October 3, 2012
Google Patents Smart Watch Filled With Trove Of High-Tech Goodies
Michael Harper for redOrbit.com — Your Universe Online
Ever since the days of Dick Tracy (and possibly even before) humans have wanted the things strapped to their wrists to do more than just tell time. From placing phone calls to performing small calculations to even just relaying notifications, a number of hopes and dreams have been thrust upon this gadget´s tiny shoulders, only some of which its been able to handle.
So reads the abstract: “The base can be coupled to the wristband and include a housing, a processor, a wireless transceiver, and a tactile user interface. The wireless transceiver can be configured to connect to a wireless network.

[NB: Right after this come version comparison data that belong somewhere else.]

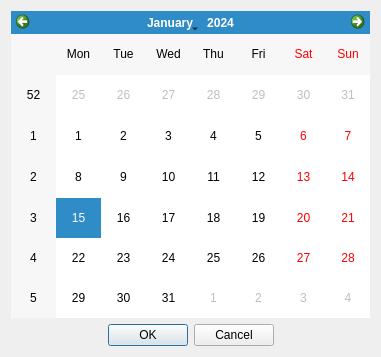
Before: the Qt Designer form Cafe5/calendar.ui in End1-1/Cafe5, drawn with Qt 5.
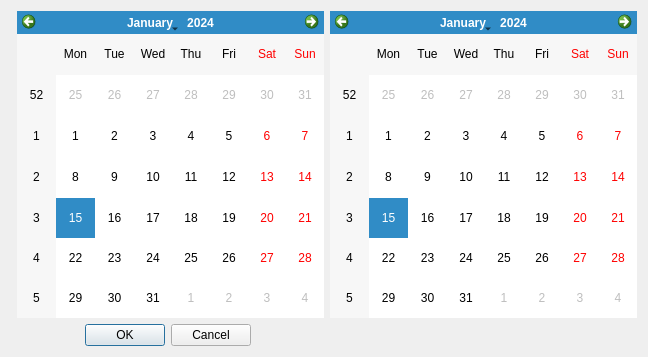
After: the same form once the commit is applied.

Diff of the .ui file:
```diff
--- a/Cafe5/calendar.ui
+++ b/Cafe5/calendar.ui
@@ -6,18 +6,15 @@
    <rect>
     <x>0</x>
     <y>0</y>
-    <width>381</width>
+    <width>648</width>
     <height>357</height>
    </rect>
   </property>
   <property name="windowTitle">
    <string>Calendar</string>
   </property>
-  <layout class="QVBoxLayout" name="verticalLayout">
-   <item>
-    <widget class="QCalendarWidget" name="calendarWidget"/>
-   </item>
-   <item>
+  <layout class="QGridLayout" name="gridLayout">
+   <item row="1" column="1" colspan="2">
     <layout class="QHBoxLayout" name="horizontalLayout">
      <item>
       <spacer name="horizontalSpacer_2">
@@ -61,6 +58,12 @@
      </item>
     </layout>
    </item>
+   <item row="0" column="2">
+    <widget class="QCalendarWidget" name="calendarWidget"/>
+   </item>
+   <item row="0" column="3">
+    <widget class="QCalendarWidget" name="calendarWidget_2"/>
+   </item>
   </layout>
  </widget>
  <resources/>
```
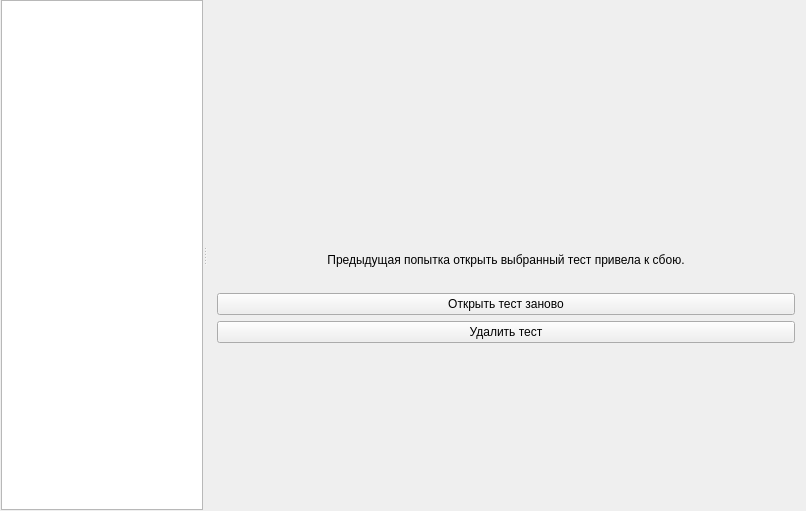
Before: the Qt Designer form client_widgets/database_widgets/resultswidget.ui in grigp/a-analyser, drawn with Qt 5.
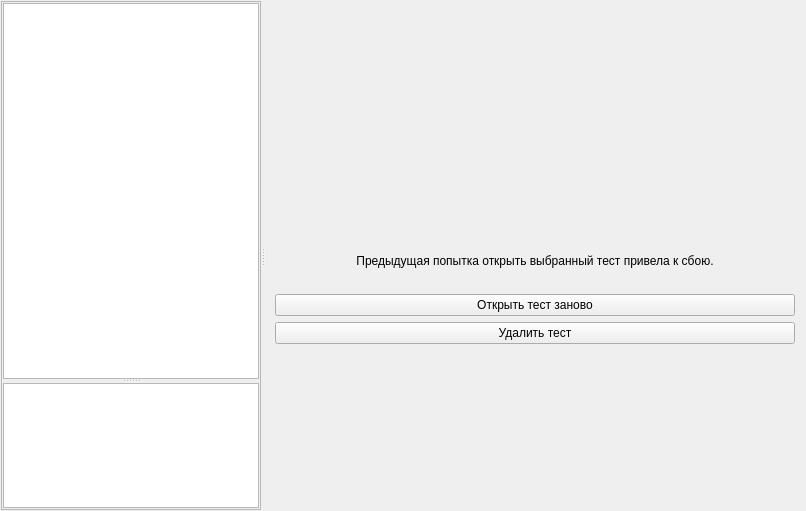
After: the same form once the commit is applied. Icons and pictures are not drawn. Custom widgets are drawn as their Qt base class.

```diff
--- a/client_widgets/database_widgets/resultswidget.ui
+++ b/client_widgets/database_widgets/resultswidget.ui
@@ -14,14 +14,11 @@
    <string>Form</string>
   </property>
   <layout class="QHBoxLayout" name="horizontalLayout">
-   <property name="spacing">
-    <number>1</number>
-   </property>
    <property name="leftMargin">
     <number>1</number>
    </property>
    <property name="topMargin">
-    <number>0</number>
+    <number>1</number>
    </property>
    <property name="rightMargin">
     <number>1</number>
@@ -34,11 +31,36 @@
      <property name="orientation">
       <enum>Qt::Horizontal</enum>
      </property>
+     <widget class="QFrame" name="frTests">
+      <property name="frameShape">
+       <enum>QFrame::StyledPanel</enum>
+      </property>
+      <property name="frameShadow">
+       <enum>QFrame::Raised</enum>
+      </property>
+      <layout class="QVBoxLayout" name="verticalLayout_3">
+       <property name="leftMargin">
+        <number>1</number>
+       </property>
+       <property name="topMargin">
+        <number>1</number>
+       </property>
+       <property name="rightMargin">
+        <number>1</number>
+       </property>
+       <property name="bottomMargin">
+        <number>1</number>
+       </property>
+       <item>
+        <widget class="QSplitter" name="splTest">
+         <property name="orientation">
+          <enum>Qt::Vertical</enum>
+         </property>
      <widget class="QTreeView" name="tvTests">
       <property name="sizePolicy">
        <sizepolicy hsizetype="Expanding" vsizetype="Expanding">
         <horstretch>1</horstretch>
-        <verstretch>0</verstretch>
+            <verstretch>3</verstretch>
        </sizepolicy>
       </property>
       <property name="mouseTracking">
@@ -57,6 +79,18 @@
        <bool>true</bool>
       </property>
      </widget>
+         <widget class="QTextEdit" name="teComment">
+          <property name="sizePolicy">
+           <sizepolicy hsizetype="Expanding" vsizetype="Expanding">
+            <horstretch>0</horstretch>
+            <verstretch>1</verstretch>
+           </sizepolicy>
+          </property>
+         </widget>
+        </widget>
+       </item>
+      </layout>
+     </widget>
      <widget class="QWidget" name="wgtResults" native="true">
       <property name="sizePolicy">
        <sizepolicy hsizetype="Expanding" vsizetype="Expanding">
```
Left out of the diff: 50 changed lines with no effect on the pictures. Lines whose indentation alone changed are shown as unchanged.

The tactile user interface can be configured to provide interaction between a user and the smart-watch.”
Like all their products, Google could aim to use this watch as an altogether unit, meaning your phone calls, emails, text messages and even Google searches could be conducted right there on your wrist. Just as is the case with the elusive Google Glass eyewear, this new idea for a Google smart watch would allow users the ability to snap a picture to receive more information about said product, essentially performing a Google search for the item. For example, “Product information may include a variety of features including, but not limited to, nutritional information (health rating), whether the user has the product at home, coupons, other related advertisements or pricing information.”

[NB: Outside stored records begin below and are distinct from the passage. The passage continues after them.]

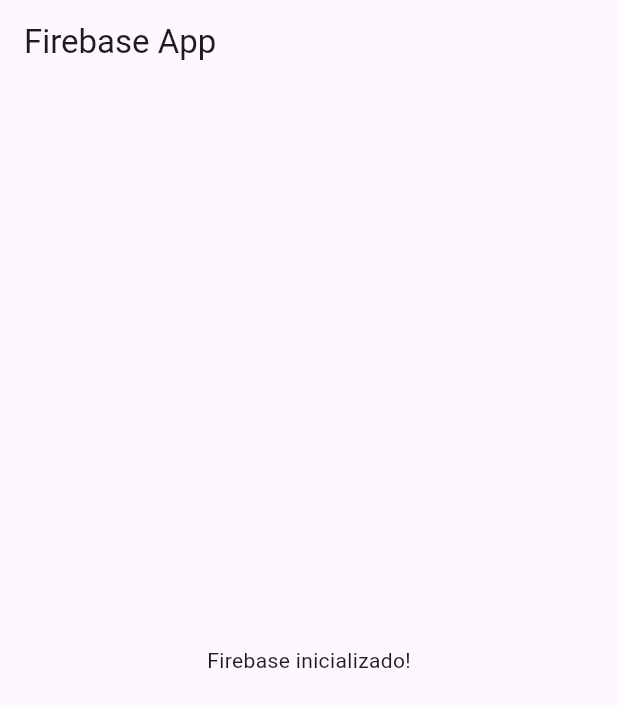
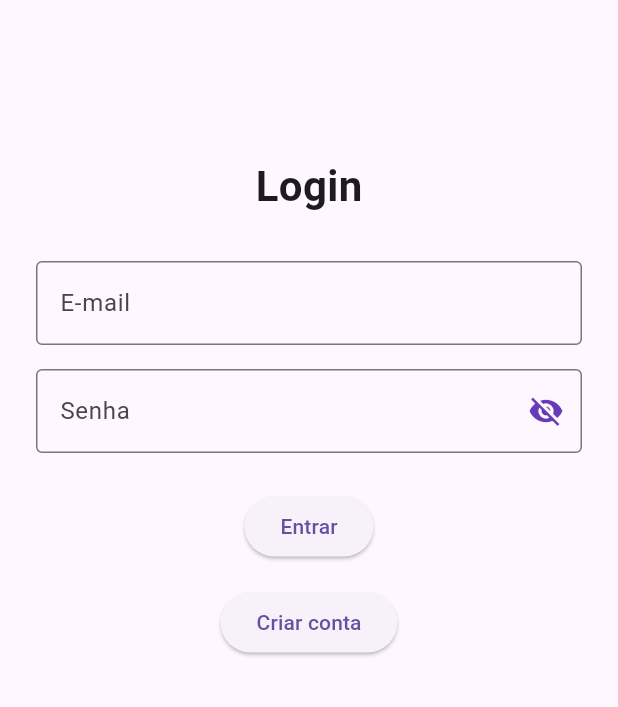
Before and after one commit to ghdtykcfotyfuyeu/atividade_final_mobile, a Flutter app: the screen it shows after launch, on a phone screen of 412 x 824 dp. Shown: the top 707 px of the screen. Run offline on Flutter 3.47's test engine with Material 3 defaults, Android fonts, the phone set to English and light mode, and no system bars; our stand-ins replace firebase_auth, firebase_core; accounts and stored records are empty.

Commit message:
Segundo commit

```diff
--- a/lib/main.dart
+++ b/lib/main.dart
@@ -1,6 +1,9 @@
 import 'package:flutter/material.dart';
 import 'package:firebase_core/firebase_core.dart';
 import 'firebase_options.dart';
+import 'package:firebase_auth/firebase_auth.dart';
+import 'home.dart';
+import 'src/usuarios/login.dart';
 
 void main() async {
   WidgetsFlutterBinding.ensureInitialized();
@@ -9,18 +12,33 @@
     options: DefaultFirebaseOptions.currentPlatform,
   );
 
-  runApp(MyApp());
+  runApp(const MyApp());
 }
 
 class MyApp extends StatelessWidget {
+  const MyApp({super.key});
+
   @override
   Widget build(BuildContext context) {
     return MaterialApp(
-      home: Scaffold(
-        appBar: AppBar(title: Text('Firebase App')),
-        body: Center(
-          child: Text('Firebase inicializado!'),
-        ),
+      debugShowCheckedModeBanner: false,
+      title: "App de Veículos",
+      theme: ThemeData(primarySwatch: Colors.deepPurple),
+      home: StreamBuilder<User?>(
+        stream: FirebaseAuth.instance.authStateChanges(),
+        builder: (context, snapshot) {
+          if (snapshot.connectionState == ConnectionState.waiting) {
+            return const Scaffold(
+              body: Center(child: CircularProgressIndicator()),
+            );
+          }
+
+          if (snapshot.hasData) {
+            return const HomePage();
+          }
+
+          return const LoginPage();
+        },
       ),
     );
   }
--- /dev/null
+++ b/lib/src/services/auth_service.dart
@@ -0,0 +1,29 @@
+import 'package:firebase_auth/firebase_auth.dart';
+
+class AuthService {
+  final FirebaseAuth _auth = FirebaseAuth.instance;
+
+  User? get usuario => _auth.currentUser;
+
+  Future<String?> login(String email, String senha) async {
+    try {
+      await _auth.signInWithEmailAndPassword(email: email, password: senha);
+      return null;
+    } on FirebaseAuthException catch (e) {
+      return e.message;
+    }
+  }
+
+  Future<String?> registrar(String email, String senha) async {
+    try {
+      await _auth.createUserWithEmailAndPassword(email: email, password: senha);
+      return null;
+    } on FirebaseAuthException catch (e) {
+      return e.message;
+    }
+  }
+
+  Future<void> logout() async {
+    await _auth.signOut();
+  }
+}
--- /dev/null
+++ b/lib/src/usuarios/login.dart
@@ -0,0 +1,160 @@
+import 'package:flutter/material.dart';
+import '../services/auth_service.dart';
+import '../../home.dart';
+import 'registrar.dart';
+
+class LoginPage extends StatefulWidget {
+  const LoginPage({super.key});
+
+  @override
+  State<LoginPage> createState() => _LoginPageState();
+}
+
+class _LoginPageState extends State<LoginPage> {
+  final _email = TextEditingController();
+  final _senha = TextEditingController();
+  final _formKey = GlobalKey<FormState>();
+  final AuthService _auth = AuthService();
+
+  bool _loading = false;
+
+  String? _erroEmail;
+  String? _erroSenha;
+  String? _mensagemGeral;
+
+  bool _mostrarSenha = false;
+
+  void _realizarLogin() async {
+    setState(() {
+      _mensagemGeral = null;
+      _erroEmail = null;
+      _erroSenha = null;
+    });
+
+    if (!_formKey.currentState!.validate()) return;
+
+    setState(() => _loading = true);
+
+    String email = _email.text.trim();
+    String senha = _senha.text.trim();
+
+    String? erro = await _auth.login(email, senha);
+
+    setState(() => _loading = false);
+
+    if (erro != null) {
+      setState(() => _mensagemGeral = erro);
+
+      if (erro.contains("email")) {
+        _erroEmail = erro;
+      } else if (erro.contains("senha")) {
+        _erroSenha = erro;
+      }
+
+      return;
+    }
+
+    Navigator.pushReplacement(
+      context,
+      MaterialPageRoute(builder: (_) => const HomePage()),
+    );
+  }
+
+  @override
+  Widget build(BuildContext context) {
+    return Scaffold(
+      body: SingleChildScrollView(
+        padding: const EdgeInsets.all(24),
+        child: Form(
+          key: _formKey,
+          child: Column(
+            mainAxisAlignment: MainAxisAlignment.center,
+            children: [
+              const SizedBox(height: 80),
+              const Text(
+                "Login",
+                style: TextStyle(fontSize: 28, fontWeight: FontWeight.bold),
+              ),
+              const SizedBox(height: 20),
+              if (_mensagemGeral != null)
+                Text(
+                  _mensagemGeral!,
+                  style: const TextStyle(
+                    color: Colors.red,
+                    fontWeight: FontWeight.bold,
+                  ),
+                ),
+              const SizedBox(height: 10),
+              TextFormField(
+                controller: _email,
+                decoration: InputDecoration(
+                  labelText: "E-mail",
+                  hintText: "Exemplo: usuario@gmail.com",
+                  border: const OutlineInputBorder(),
+                  errorText: _erroEmail,
+                ),
+                validator: (v) {
+                  if (v == null || v.isEmpty) {
+                    return "Informe seu e-mail";
+                  }
+                  if (!v.contains("@") || !v.contains(".")) {
+                    return "Formato de e-mail inválido";
+                  }
+                  return null;
+                },
+              ),
+              const SizedBox(height: 16),
+              TextFormField(
+                controller: _senha,
+                obscureText: !_mostrarSenha,
+                decoration: InputDecoration(
+                  labelText: "Senha",
+                  hintText: "Digite sua senha",
+                  border: const OutlineInputBorder(),
+                  errorText: _erroSenha,
+                  suffixIcon: IconButton(
+                    icon: Icon(
+                      _mostrarSenha ? Icons.visibility : Icons.visibility_off,
+                      color: Colors.deepPurple,
+                    ),
+                    onPressed: () {
+                      setState(() {
+                        _mostrarSenha = !_mostrarSenha;
+                      });
+                    },
+                  ),
+                ),
+                validator: (v) {
+                  if (v == null || v.isEmpty) {
+                    return "Digite sua senha";
+                  }
+                  if (v.length < 6) {
+                    return "A senha deve ter pelo menos 6 caracteres";
+                  }
+                  return null;
+                },
+              ),
+              const SizedBox(height: 25),
+              _loading
+                  ? const CircularProgressIndicator()
+                  : ElevatedButton(
+                      onPressed: _realizarLogin,
+                      child: const Text("Entrar"),
+                    ),
+              const SizedBox(height: 16),
+              ElevatedButton(
+                child: const Text("Criar conta"),
+                onPressed: () {
+                  Navigator.push(
+                    context,
+                    MaterialPageRoute(builder: (_) => const RegistrarPage()),
+                  );
+                },
+              ),
+            ],
+          ),
+        ),
+      ),
+    );
+  }
+}
```
Also changed, not shown: lib/home.dart (added, +41 -0 lines), lib/src/modelos/veiculos.dart (added, +38 -0 lines), lib/src/usuarios/registrar.dart (added, +148 -0 lines), pubspec.lock.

That´s right: Your watch will know what you have in your house. Best not to wear such a device to bed“¦
Google smart watch wearers could also pretend to be secret agents as they speak into their wrists. For instance, as listed in the patent, this smart watch could search for and deliver directions to a certain location, either displaying the directions on the bottom screen or speaking them to the user via turn-by-turn navigation. The watch can get these directions by using the GPS and wireless radios as well as the cameras. Working as a sort of digital eye, the camera can “see” surrounding buildings and determine the users´ GPS coordinates around this information. Of course, as with everything Google, this phone could also be used to deliver targeted ads or even simply gather even more information about a person´s daily habits or whereabouts.
There seems to be a great deal of interest behind smart watches these days, moving many daily and mundane activities to yet an even smaller screen. Even a cursory search on Kickstarter reveals a shift from desk to pocket to wrist. One such watch, the Pebble, was funded early this spring and has been hailed as the most successful Kickstarter project ever, earning $10 million by the time the campaign ended.

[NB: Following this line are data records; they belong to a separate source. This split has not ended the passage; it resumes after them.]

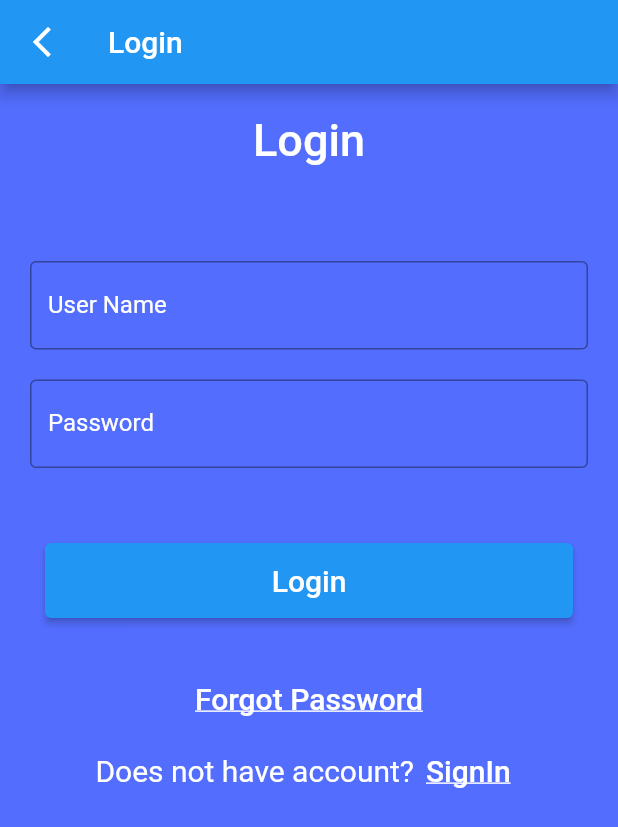
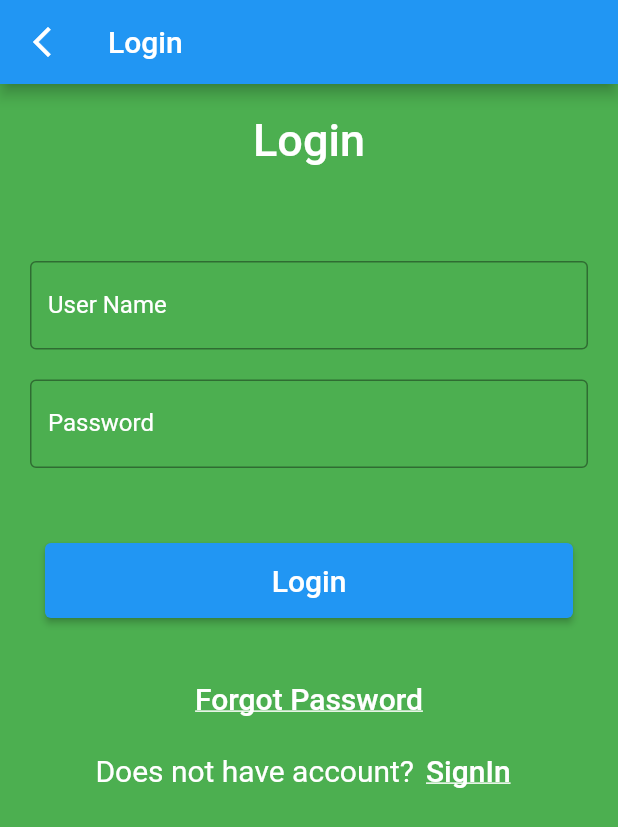
Before and after one commit to Satyaranjan/smart_school, a Flutter app: the MySchoolHomePage screen opened directly, after a tap on "Login", on a phone screen of 412 x 824 dp. Shown: the top 827 px of the screen. Run offline on Flutter 3.47's test engine with Material 2 defaults, Android fonts, the phone set to English and light mode, and no system bars; network calls fail.

Commit message:
Login Screen work start

```diff
--- a/lib/login_page.dart
+++ b/lib/login_page.dart
@@ -20,7 +20,7 @@ class LoginPage extends StatelessWidget{
         primarySwatch: Colors.blue,
       ),
       home: Scaffold(
-        backgroundColor: Colors.indigoAccent,
+        backgroundColor: Colors.green,
         appBar: AppBar(title: const Text(_title), leading:  IconButton(onPressed: (){
                   Navigator.pop(context);
                  },
```
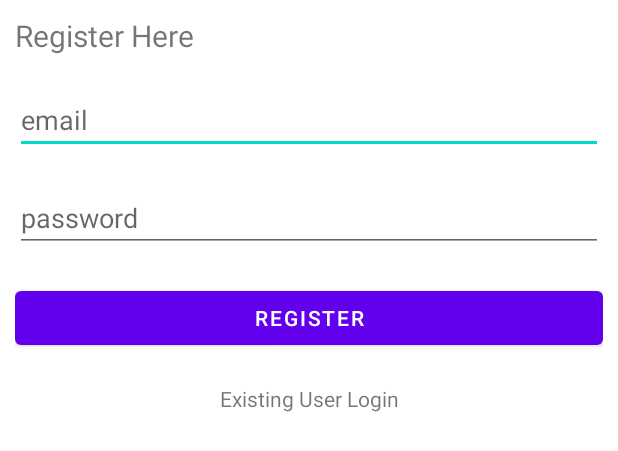
After one commit to abhinavkt3/Hurdle, an Android app: the layout register_activity.xml on its own in the app's theme, with its tools: preview values and no code run, on a phone screen of 412 x 824 dp. The commit adds this screen. Shown: the top 451 px of the screen. Run offline under Robolectric (Android 15) with nearby library versions, the phone set to English and light mode, and no system bars.

Commit message:
Demo_login_register

```diff
--- a/app/build.gradle
+++ b/app/build.gradle
@@ -33,6 +33,8 @@ dependencies {
     implementation 'androidx.appcompat:appcompat:1.5.1'
     implementation 'com.google.android.material:material:1.6.1'
     implementation 'androidx.constraintlayout:constraintlayout:2.1.4'
+    implementation 'com.google.firebase:firebase-auth:21.0.8'
+    implementation 'com.google.firebase:firebase-common-ktx:20.1.2'
     testImplementation 'junit:junit:4.13.2'
     androidTestImplementation 'androidx.test.ext:junit:1.1.3'
     androidTestImplementation 'androidx.test.espresso:espresso-core:3.4.0'
--- /dev/null
+++ b/app/src/main/res/layout/register_activity.xml
@@ -0,0 +1,52 @@
+<?xml version="1.0" encoding="utf-8"?>
+<RelativeLayout xmlns:android="http://schemas.android.com/apk/res/android"
+    xmlns:app="http://schemas.android.com/apk/res-auto"
+    xmlns:tools="http://schemas.android.com/tools"
+    android:layout_width="match_parent"
+    android:layout_height="match_parent"
+    tools:context=".RegisterActivity"
+    android:layout_margin="10dp">
+
+    <TextView
+        android:id="@+id/text_register"
+        android:layout_width="match_parent"
+        android:layout_height="wrap_content"
+        android:text="Register Here"
+        android:textSize="20dp"
+        android:layout_marginBottom="20dp"/>
+
+    <EditText
+        android:id="@+id/register_email"
+        android:layout_width="match_parent"
+        android:layout_height="wrap_content"
+        android:hint="email"
+        android:layout_below="@+id/text_register"
+        android:layout_marginBottom="20dp"
+        />
+
+    <EditText
+        android:id="@+id/register_password"
+        android:layout_width="match_parent"
+        android:layout_height="wrap_content"
+        android:hint="password"
+        android:layout_below="@+id/register_email"
+        android:layout_marginBottom="20dp"
+        />
+
+
+    <Button
+        android:id="@+id/register"
+        android:layout_width="match_parent"
+        android:layout_height="wrap_content"
+        android:layout_below="@+id/register_password"
+        android:text="Register"
+        android:layout_marginBottom="20dp"/>
+    <TextView
+        android:id="@+id/text_login"
+        android:layout_width="match_parent"
+        android:layout_height="wrap_content"
+        android:layout_below="@+id/register"
+        android:text="Existing User Login"
+        android:layout_marginBottom="20dp"
+        android:textAlignment="center"/>
+</RelativeLayout>
--- a/build.gradle
+++ b/build.gradle
@@ -1,7 +1,7 @@
 // Top-level build file where you can add configuration options common to all sub-projects/modules.
 buildscript{
     dependencies{
-        classpath 'com.google.gms:google-services:4.3.13'
+        classpath 'com.google.gms:google-services:4.3.14'
     }
 }
 plugins {
```
Also changed, not shown: app/src/main/java/com/example/hurdle/LoginActivity.java (added, +70 -0 lines), app/src/main/java/com/example/hurdle/MainActivity.java (+35 -2 lines), app/src/main/java/com/example/hurdle/RegisterActivity.java (added, +76 -0 lines), app/src/main/res/layout/activity_main.xml (+20 -8 lines), app/src/main/res/layout/login_activity.xml (added, +57 -0 lines).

Another recently funded campaign brought bluetooth enabled voice commands to the watch. For example, sending a text is as easy as speaking it into your wrist and dialing the phone can be done the same way. As an extension of the smartphone, the Martian Watch also acts as a second display for notifications.
It would be easy to assume from the likes of these Kickstarter campaigns that people want to do more with their watches and yet, there have yet to be many commercially viable products made for the mass market. Perhaps Google´s patents could change that.